By CATHY THOMAS BROWNFIELD
Family Recovery Center publicist
The future still bears question marks for a lot of things. Headlines report that families are changing vacations to staycations. School districts are trying on different ideas for what school could look like in August. Parents who are working are worried about what is going on at home without adequate supervision. Stress and anxiety are hanging around and growing. And Gov. Mike DeWine keeps telling us the virus is going to be with us for a long while.
One of the dangers of high stress and anxiety at this time of crisis is domestic violence – intimate partner abuse and child abuse and neglect.
“As the COVID-19 pandemic continues, Americans are required to stay home to protect themselves and their communities,” advises SAMHSA (Substance Abuse and Mental Health Services Administration.) “However, the home may not be safe for many families who experience domestic violence.”
The rise of domestic violence may be a new happening because of high anxiety and stress. In other homes it may have been ongoing for a while. The risks of injury and even death are higher. Mental health – emotional and mental abuse – is often overlooked because it’s impossible to see what is going on inside a person. That doesn’t mean it isn’t there. You just can’t see it. Other risks include PTSD, substance use, depression, risky sexual behaviors and the development of chronic health conditions.
Social distancing and quarantine could cause a significant rise in domestic violence. “A stay-at-home order can force victims to stay in a dangerous situation,” according to SAMHSA.
It is known that children in low socio-economic status are five times more likely than children from high socio-economic status to experience abuse or neglect. SAMHSA says one in seven children have experienced neglect and abuse. And at this time it is easier to hide because of the isolation that has been created by COVID-19.
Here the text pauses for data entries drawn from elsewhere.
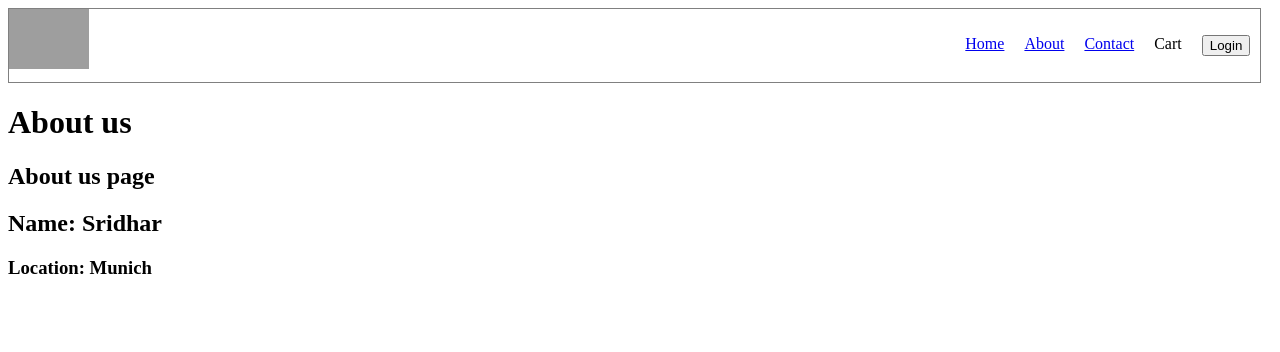
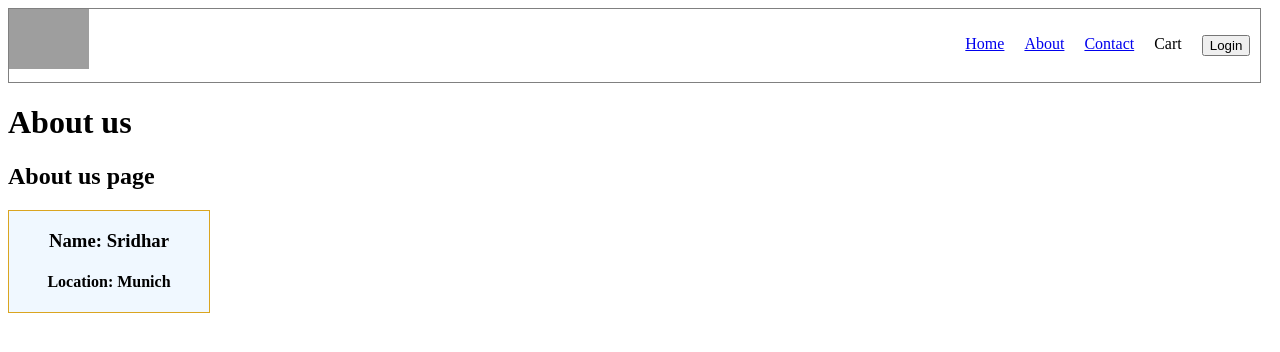
Before and after one commit to kothapallisridhar/namaste-react, a React (Vite) app: page /about in a window 1280 px wide. Shown: the top 352 px of the page. Built offline with nearby package versions, Linux system fonts and the light colour scheme; grey boxes are pictures that could not be loaded.

Commit message:
User card

```diff
--- a/index.css
+++ b/index.css
@@ -69,3 +69,9 @@
 .search {
   margin: 5px;
 }
+.user-card {
+  width: 200px;
+  text-align: center;
+  border: 1px solid goldenrod;
+  background-color: aliceblue;
+}
--- a/src/components/User.js
+++ b/src/components/User.js
@@ -1,8 +1,8 @@
 const User = () => {
   return (
-    <div>
-      <h2>Name: Sridhar</h2>
-      <h3>Location: Munich</h3>
+    <div className="user-card">
+      <h3>Name: Sridhar</h3>
+      <h4>Location: Munich</h4>
     </div>
   );
 };
```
“It’s not uncommon for domestic violence abusers to isolate their victims as an act of control or to reduce opportunity for disclosure about abuse, and the current societal conditions are likely furthering the impact of these actions,” writes Andrew M. Campbell in “An increasing risk of family violence during the COVID-19 pandemic: Strengthening community collaborations to save lives.” The article can be found at www.ncbi.nim.nih.gov.
Campbell cites abuser surveillance of electronics and technology in the home. Schools, libraries and churches are closed and out of reach. There is no respite from what may be going on in the home. Stress. Unemployment. Reduced income. Limited resources. Limited support. Alcohol abuse. Campbell says that with bars and restaurants closed, alcohol abuse is more likely to be going on in the home. And there are a lot of concerns about the rise of domestic violence-related homicides around the globe.
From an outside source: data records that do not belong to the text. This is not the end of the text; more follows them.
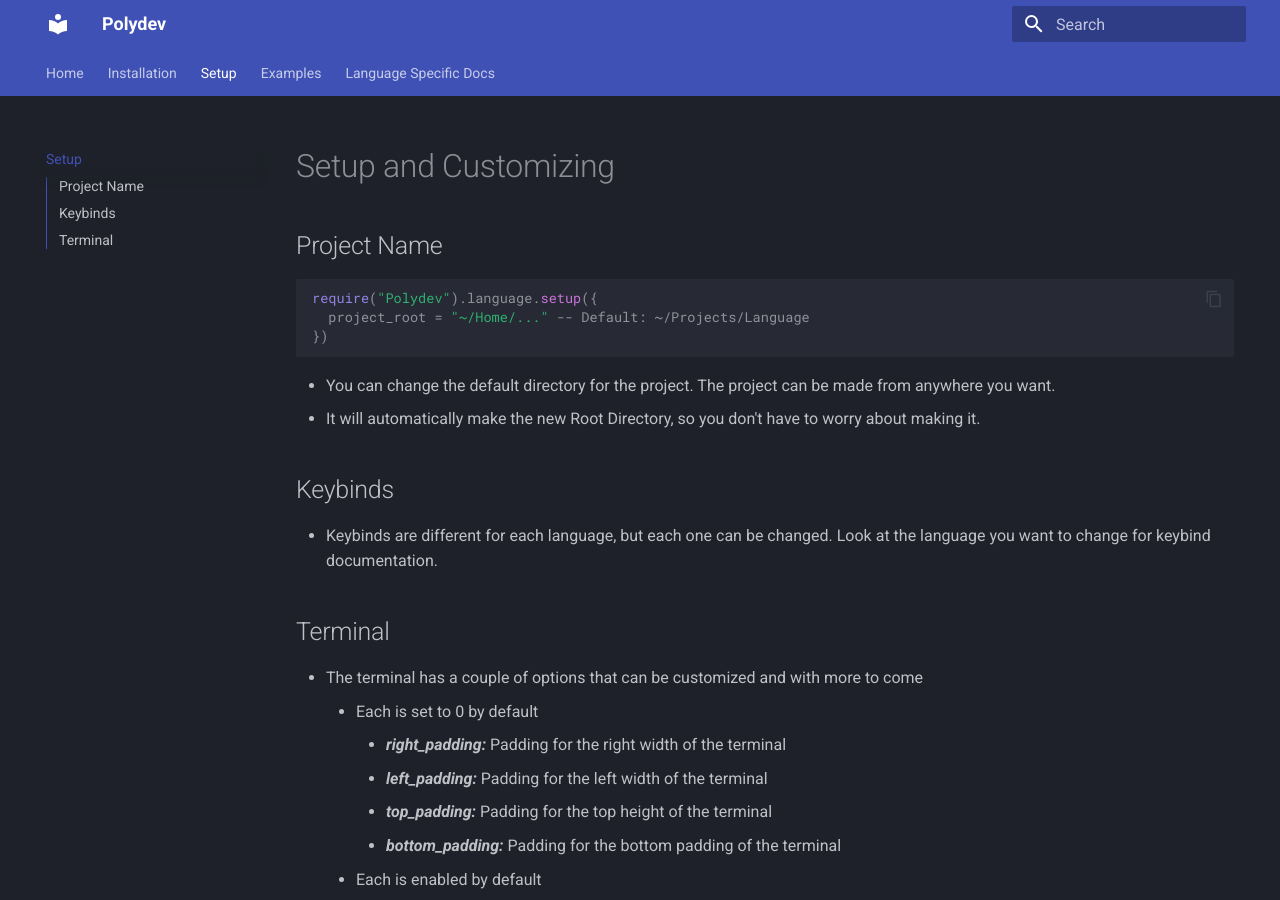
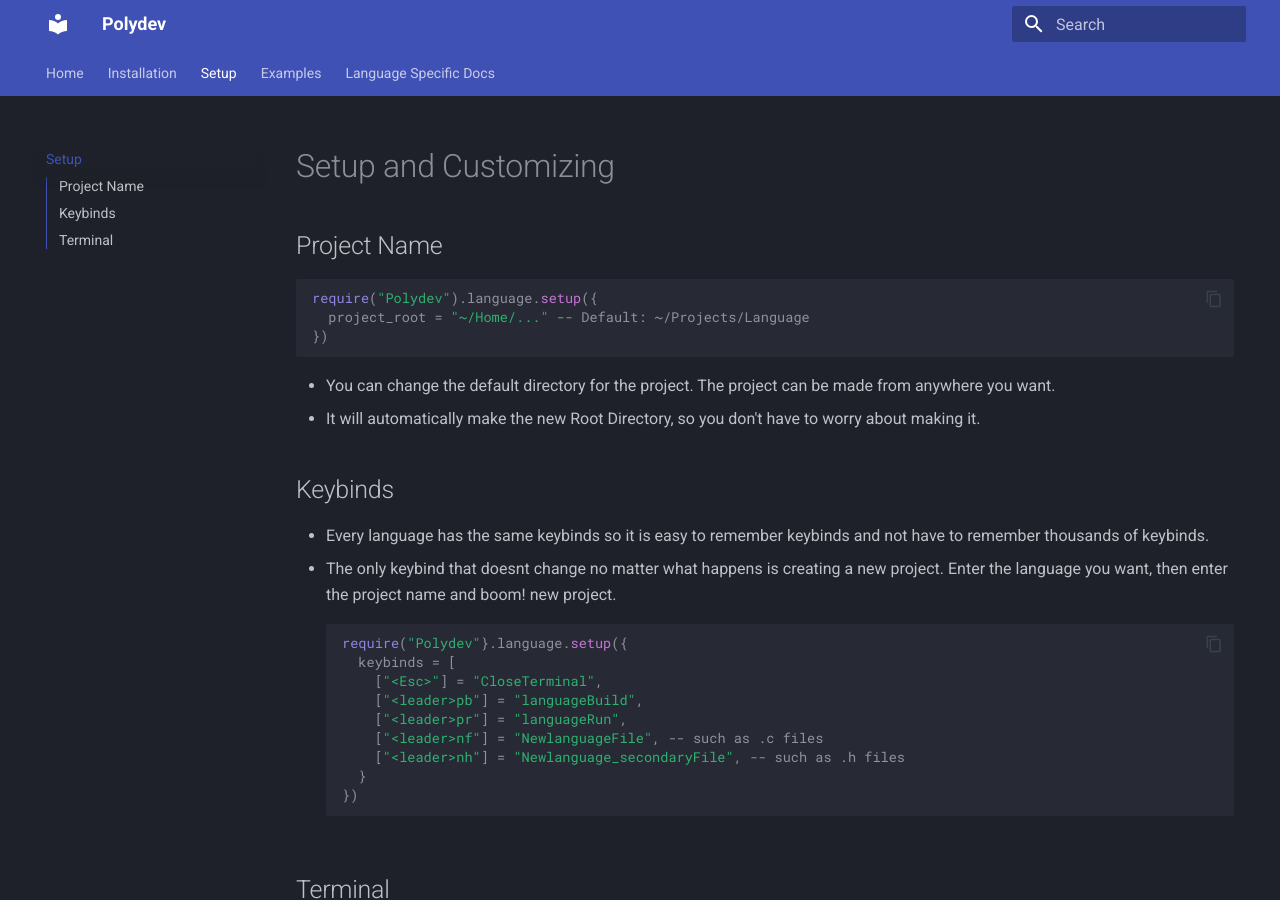
Before and after one commit to DarthMooMancer/Polydev, an MkDocs documentation site: the page built from docs/setup.md, in a window 1280 px wide and 900 px high. Built offline with MkDocs 1.6.1 and Material for MkDocs 9.7.7, drawn with Linux system fonts in a browser that asks for light colours.

Commit message:
Update setup.md

````diff
--- a/docs/setup.md
+++ b/docs/setup.md
@@ -12,7 +12,19 @@
 * It will automatically make the new Root Directory, so you don't have to worry about making it.
 
 ## Keybinds
-* Keybinds are different for each language, but each one can be changed. Look at the language you want to change for keybind documentation.
+* Every language has the same keybinds so it is easy to remember keybinds and not have to remember thousands of keybinds.
+* The only keybind that doesnt change no matter what happens is creating a new project. Enter the language you want, then enter the project name and boom! new project.
+```lua
+require("Polydev"}.language.setup({
+  keybinds = [
+  	["<Esc>"] = "CloseTerminal",
+  	["<leader>pb"] = "languageBuild",
+  	["<leader>pr"] = "languageRun",
+  	["<leader>nf"] = "NewlanguageFile", -- such as .c files
+  	["<leader>nh"] = "Newlanguage_secondaryFile", -- such as .h files
+  }
+})
+```
 
 ## Terminal
 * The terminal has a couple of options that can be customized and with more to come
````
This crisis is something that none of us has experienced, so many unknowns. The only things that come close to helping us to understand the impact of COVID-19 on domestic violence is in looking at human reactions to natural disasters. What is seen is that during natural disasters we can see higher stress, interruptions to daily routines, school closings and the loss of community resources and the quick reduction of other available resources.
These are challenging times, for sure. But it isn’t the first time Ohioans have been challenged by adversity. As Gov. DeWine has said consistently, “We are in this together.”
Addiction has no address, but Family Recovery Center does. For more information about the education, prevention and treatment programs for substance abuse and related behavioral issues, contact the agency at 964 N. Market St., Lisbon; phone, 330-424-1468; or e-mail, email@example.com. Visit the web site at www.familyrecovery.org. Family Recovery Center is funded, in part, by Columbiana County Mental Health and Recovery Services Board.